3. Tell me the ‘Greeks’ and why they matter
“Most candidates can regurgitate delta, gamma, theta, etc, but fewer can explain in layman’s terms why they are so important. Part of a good answer is explaining what gamma would be: ‘We know delta is important because we have to get our hedge right. But we also care a lot about gamma because we need to know how fast delta is changing. If gamma is high, I will worry and know I need to frequently readjust my hedge.” This candidate shows me he really gets option hedging in a practical way. He can also explain it accurately and succinctly.
4. Do you have any questions?
This can be tricky. To say nothing is to create awkward silences, but you don’t want to make inappropriate references to compensation or anything a Google search will have revealed, says Hatz.
“My first question has to do with the boutique model. I am trying to understand why boutique investment banks are more successful than bulge bracket banks in recession times. Is it simply because when you are a Morgan Stanley and weigh 30% of the market, whenever the market goes down, you would go down with it, whereas boutiques with a 2% market share cannot feel the hit? Or is there something else?”

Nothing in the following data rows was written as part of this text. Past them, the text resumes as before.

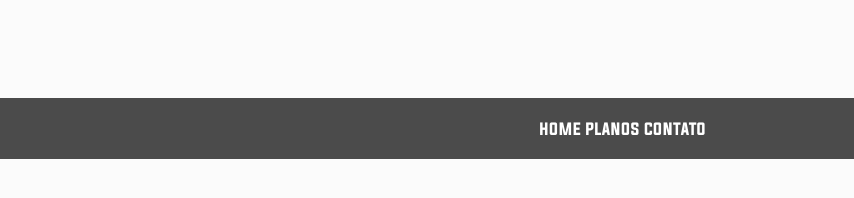
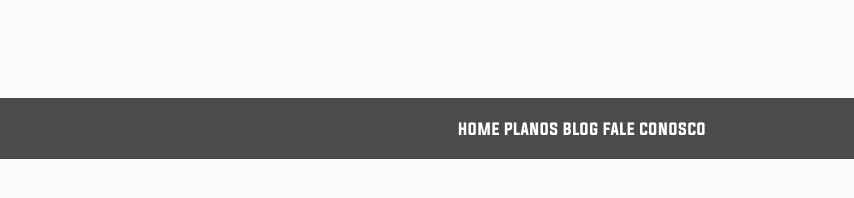
Before and after one commit to edmarcoslins/hostpb, a plain HTML site: page index.html in a window 1280 px wide. Shown: the full height of the page, 426-1280 px from the left. Drawn offline with Linux system fonts and the light colour scheme.

Commit message:
Alterei Index de Hostpb

```diff
--- a/index.html
+++ b/index.html
@@ -17,7 +17,8 @@
 			<ul>
 				<a href="#" target="_blank" alt=""><li>Home</li></a>
 				<a href="#" target="_blank" alt=""><li>Planos</li></a>
-				<a href="#" target="_blank" alt=""><li>Contato</li></a>
+				<a href="#" target="_blank" alt=""><li>Blog</li></a>
+				<a href="#" target="_blank" alt=""><li>Fale Conosco</li></a>
 			</ul>
 		</div>
     </main>
```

“Another question if I may: a lot of boutique investment banks get into asset management on the side of financial advisory to compensate for the unpredictability of large deals. Is it a strategy that could interest you in the future, opening an asset management arm?”